◆ WHAT IS NEEDED
Omit the pictures found among the records and print everything else exactly as it stands.

◆ DATASET EXTRACT
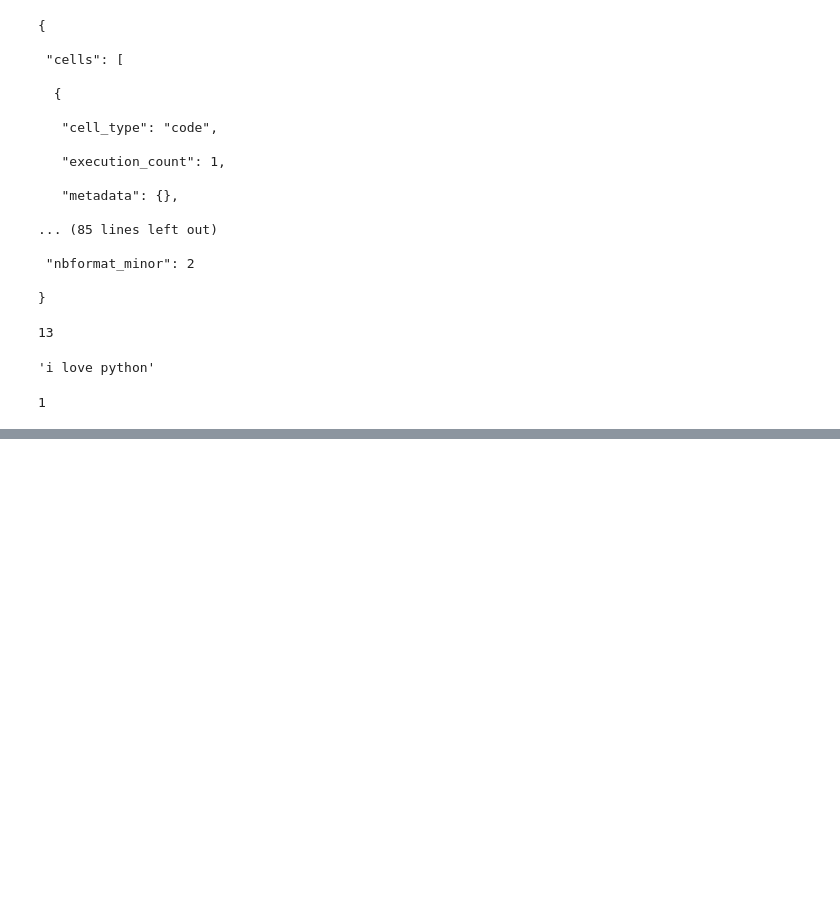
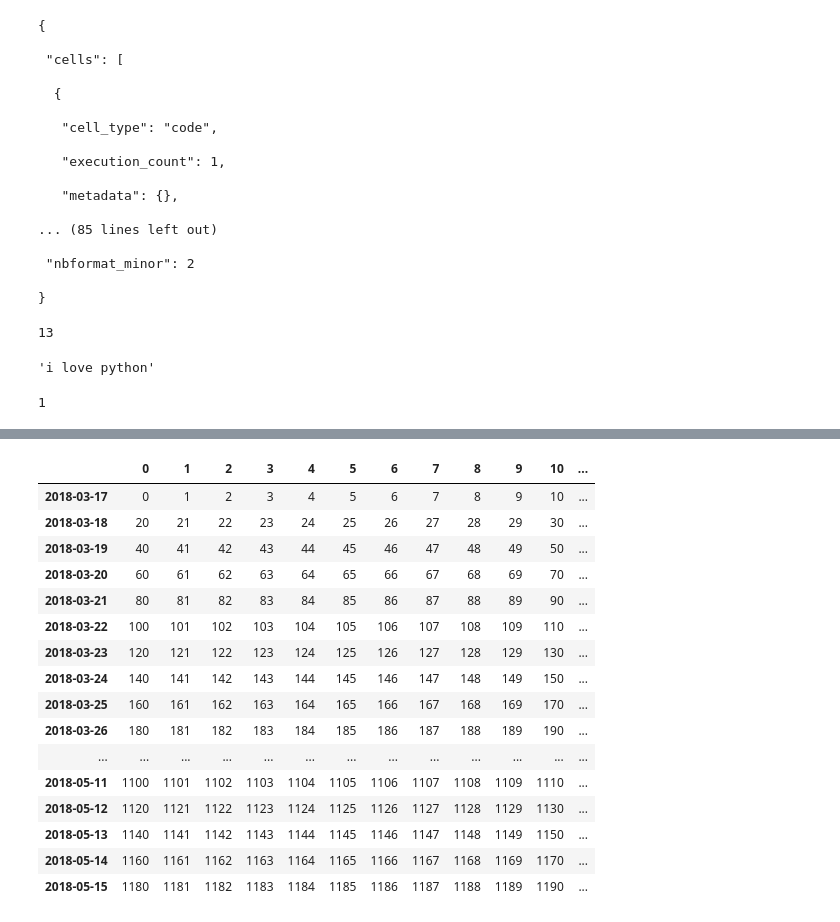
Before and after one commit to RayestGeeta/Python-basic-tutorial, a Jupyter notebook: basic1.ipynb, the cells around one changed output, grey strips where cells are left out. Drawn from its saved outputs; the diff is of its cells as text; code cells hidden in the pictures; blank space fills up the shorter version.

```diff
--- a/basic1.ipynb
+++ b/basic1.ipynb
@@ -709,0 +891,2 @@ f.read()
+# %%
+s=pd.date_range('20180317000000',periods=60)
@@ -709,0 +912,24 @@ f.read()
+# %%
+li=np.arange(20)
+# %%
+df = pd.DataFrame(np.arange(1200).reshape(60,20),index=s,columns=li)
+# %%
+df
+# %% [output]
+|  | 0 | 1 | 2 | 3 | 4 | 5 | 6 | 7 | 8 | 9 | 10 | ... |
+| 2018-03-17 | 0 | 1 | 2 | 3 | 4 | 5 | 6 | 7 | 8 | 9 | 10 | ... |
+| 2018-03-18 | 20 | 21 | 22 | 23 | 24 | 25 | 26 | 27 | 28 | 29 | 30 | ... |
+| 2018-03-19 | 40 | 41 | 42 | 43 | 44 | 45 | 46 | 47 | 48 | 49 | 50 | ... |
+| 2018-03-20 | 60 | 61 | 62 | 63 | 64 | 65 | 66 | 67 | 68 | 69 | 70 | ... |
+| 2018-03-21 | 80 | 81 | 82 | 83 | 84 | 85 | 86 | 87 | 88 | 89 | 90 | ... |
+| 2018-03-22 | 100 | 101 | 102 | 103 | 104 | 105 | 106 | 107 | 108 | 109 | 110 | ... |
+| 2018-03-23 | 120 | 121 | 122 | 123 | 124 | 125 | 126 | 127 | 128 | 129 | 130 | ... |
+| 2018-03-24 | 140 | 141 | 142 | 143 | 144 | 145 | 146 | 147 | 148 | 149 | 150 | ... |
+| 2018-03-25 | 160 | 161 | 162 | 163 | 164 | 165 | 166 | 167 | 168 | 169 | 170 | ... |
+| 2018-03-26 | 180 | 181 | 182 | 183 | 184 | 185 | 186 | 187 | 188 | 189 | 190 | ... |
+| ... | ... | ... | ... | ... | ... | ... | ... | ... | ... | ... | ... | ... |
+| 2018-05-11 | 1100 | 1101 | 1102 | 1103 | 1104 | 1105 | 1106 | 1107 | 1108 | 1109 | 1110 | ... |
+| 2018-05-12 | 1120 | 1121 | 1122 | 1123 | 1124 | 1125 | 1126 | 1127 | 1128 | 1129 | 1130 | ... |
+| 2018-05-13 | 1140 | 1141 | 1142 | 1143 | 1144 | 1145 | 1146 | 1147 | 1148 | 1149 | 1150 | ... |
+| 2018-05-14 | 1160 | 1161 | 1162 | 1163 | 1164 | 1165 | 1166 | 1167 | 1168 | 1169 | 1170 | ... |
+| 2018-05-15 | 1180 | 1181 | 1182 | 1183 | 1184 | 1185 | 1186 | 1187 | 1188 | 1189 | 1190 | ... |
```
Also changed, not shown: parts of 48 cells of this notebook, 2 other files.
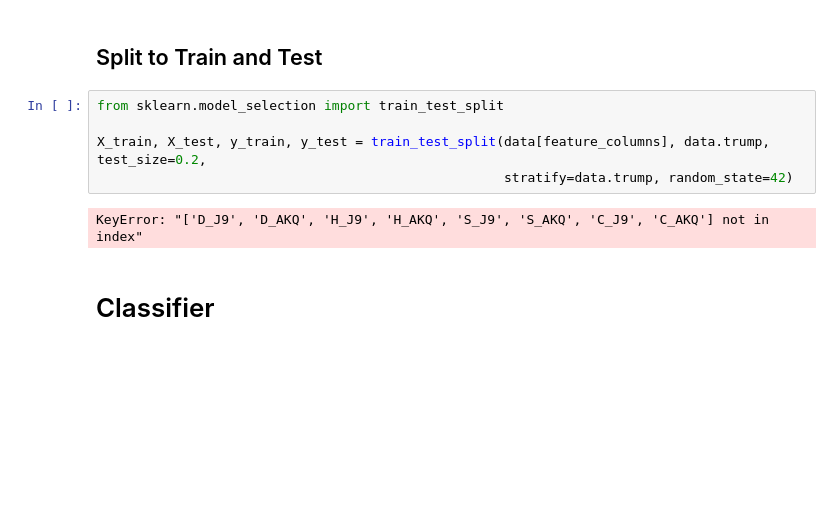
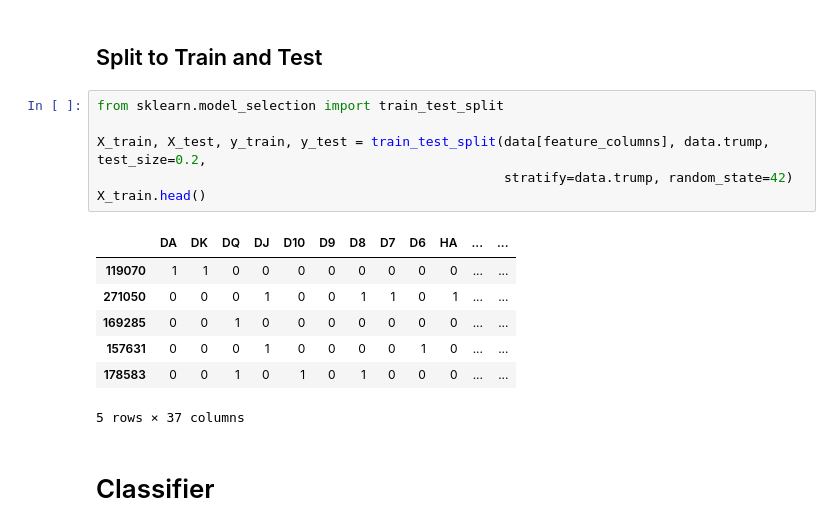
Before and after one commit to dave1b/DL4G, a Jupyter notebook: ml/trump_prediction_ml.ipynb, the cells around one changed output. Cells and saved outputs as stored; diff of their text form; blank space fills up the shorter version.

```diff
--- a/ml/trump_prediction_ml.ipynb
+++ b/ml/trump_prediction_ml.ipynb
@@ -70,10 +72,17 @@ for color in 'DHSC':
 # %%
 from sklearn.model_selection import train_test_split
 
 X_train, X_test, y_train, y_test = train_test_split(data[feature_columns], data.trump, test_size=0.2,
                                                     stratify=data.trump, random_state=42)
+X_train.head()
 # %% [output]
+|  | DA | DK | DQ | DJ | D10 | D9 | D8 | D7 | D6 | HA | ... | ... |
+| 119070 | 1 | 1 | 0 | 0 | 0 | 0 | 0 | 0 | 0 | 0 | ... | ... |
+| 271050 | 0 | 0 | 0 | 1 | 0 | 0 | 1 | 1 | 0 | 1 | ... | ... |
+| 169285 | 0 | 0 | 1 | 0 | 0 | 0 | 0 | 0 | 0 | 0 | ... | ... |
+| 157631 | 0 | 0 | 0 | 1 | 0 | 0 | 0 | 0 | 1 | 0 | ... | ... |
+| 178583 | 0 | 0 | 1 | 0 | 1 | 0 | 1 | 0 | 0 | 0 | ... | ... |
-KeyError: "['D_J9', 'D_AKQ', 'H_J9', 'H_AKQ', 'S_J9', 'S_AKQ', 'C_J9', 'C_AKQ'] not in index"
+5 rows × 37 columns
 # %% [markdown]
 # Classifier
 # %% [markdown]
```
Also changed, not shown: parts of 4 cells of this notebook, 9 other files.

◆ TASK RESULT
Before and after one commit to RayestGeeta/Python-basic-tutorial, a Jupyter notebook: basic1.ipynb, the cells around one changed output, grey strips where cells are left out. Drawn from its saved outputs; the diff is of its cells as text; code cells hidden in the pictures; blank space fills up the shorter version.

```diff
--- a/basic1.ipynb
+++ b/basic1.ipynb
@@ -709,0 +891,2 @@ f.read()
+# %%
+s=pd.date_range('20180317000000',periods=60)
@@ -709,0 +912,24 @@ f.read()
+# %%
+li=np.arange(20)
+# %%
+df = pd.DataFrame(np.arange(1200).reshape(60,20),index=s,columns=li)
+# %%
+df
+# %% [output]
+|  | 0 | 1 | 2 | 3 | 4 | 5 | 6 | 7 | 8 | 9 | 10 | ... |
+| 2018-03-17 | 0 | 1 | 2 | 3 | 4 | 5 | 6 | 7 | 8 | 9 | 10 | ... |
+| 2018-03-18 | 20 | 21 | 22 | 23 | 24 | 25 | 26 | 27 | 28 | 29 | 30 | ... |
+| 2018-03-19 | 40 | 41 | 42 | 43 | 44 | 45 | 46 | 47 | 48 | 49 | 50 | ... |
+| 2018-03-20 | 60 | 61 | 62 | 63 | 64 | 65 | 66 | 67 | 68 | 69 | 70 | ... |
+| 2018-03-21 | 80 | 81 | 82 | 83 | 84 | 85 | 86 | 87 | 88 | 89 | 90 | ... |
+| 2018-03-22 | 100 | 101 | 102 | 103 | 104 | 105 | 106 | 107 | 108 | 109 | 110 | ... |
+| 2018-03-23 | 120 | 121 | 122 | 123 | 124 | 125 | 126 | 127 | 128 | 129 | 130 | ... |
+| 2018-03-24 | 140 | 141 | 142 | 143 | 144 | 145 | 146 | 147 | 148 | 149 | 150 | ... |
+| 2018-03-25 | 160 | 161 | 162 | 163 | 164 | 165 | 166 | 167 | 168 | 169 | 170 | ... |
+| 2018-03-26 | 180 | 181 | 182 | 183 | 184 | 185 | 186 | 187 | 188 | 189 | 190 | ... |
+| ... | ... | ... | ... | ... | ... | ... | ... | ... | ... | ... | ... | ... |
+| 2018-05-11 | 1100 | 1101 | 1102 | 1103 | 1104 | 1105 | 1106 | 1107 | 1108 | 1109 | 1110 | ... |
+| 2018-05-12 | 1120 | 1121 | 1122 | 1123 | 1124 | 1125 | 1126 | 1127 | 1128 | 1129 | 1130 | ... |
+| 2018-05-13 | 1140 | 1141 | 1142 | 1143 | 1144 | 1145 | 1146 | 1147 | 1148 | 1149 | 1150 | ... |
+| 2018-05-14 | 1160 | 1161 | 1162 | 1163 | 1164 | 1165 | 1166 | 1167 | 1168 | 1169 | 1170 | ... |
+| 2018-05-15 | 1180 | 1181 | 1182 | 1183 | 1184 | 1185 | 1186 | 1187 | 1188 | 1189 | 1190 | ... |
```
Also changed, not shown: parts of 48 cells of this notebook, 2 other files.
Before and after one commit to dave1b/DL4G, a Jupyter notebook: ml/trump_prediction_ml.ipynb, the cells around one changed output. Cells and saved outputs as stored; diff of their text form; blank space fills up the shorter version.

```diff
--- a/ml/trump_prediction_ml.ipynb
+++ b/ml/trump_prediction_ml.ipynb
@@ -70,10 +72,17 @@ for color in 'DHSC':
 # %%
 from sklearn.model_selection import train_test_split
 
 X_train, X_test, y_train, y_test = train_test_split(data[feature_columns], data.trump, test_size=0.2,
                                                     stratify=data.trump, random_state=42)
+X_train.head()
 # %% [output]
+|  | DA | DK | DQ | DJ | D10 | D9 | D8 | D7 | D6 | HA | ... | ... |
+| 119070 | 1 | 1 | 0 | 0 | 0 | 0 | 0 | 0 | 0 | 0 | ... | ... |
+| 271050 | 0 | 0 | 0 | 1 | 0 | 0 | 1 | 1 | 0 | 1 | ... | ... |
+| 169285 | 0 | 0 | 1 | 0 | 0 | 0 | 0 | 0 | 0 | 0 | ... | ... |
+| 157631 | 0 | 0 | 0 | 1 | 0 | 0 | 0 | 0 | 1 | 0 | ... | ... |
+| 178583 | 0 | 0 | 1 | 0 | 1 | 0 | 1 | 0 | 0 | 0 | ... | ... |
-KeyError: "['D_J9', 'D_AKQ', 'H_J9', 'H_AKQ', 'S_J9', 'S_AKQ', 'C_J9', 'C_AKQ'] not in index"
+5 rows × 37 columns
 # %% [markdown]
 # Classifier
 # %% [markdown]
```
Also changed, not shown: parts of 4 cells of this notebook, 9 other files.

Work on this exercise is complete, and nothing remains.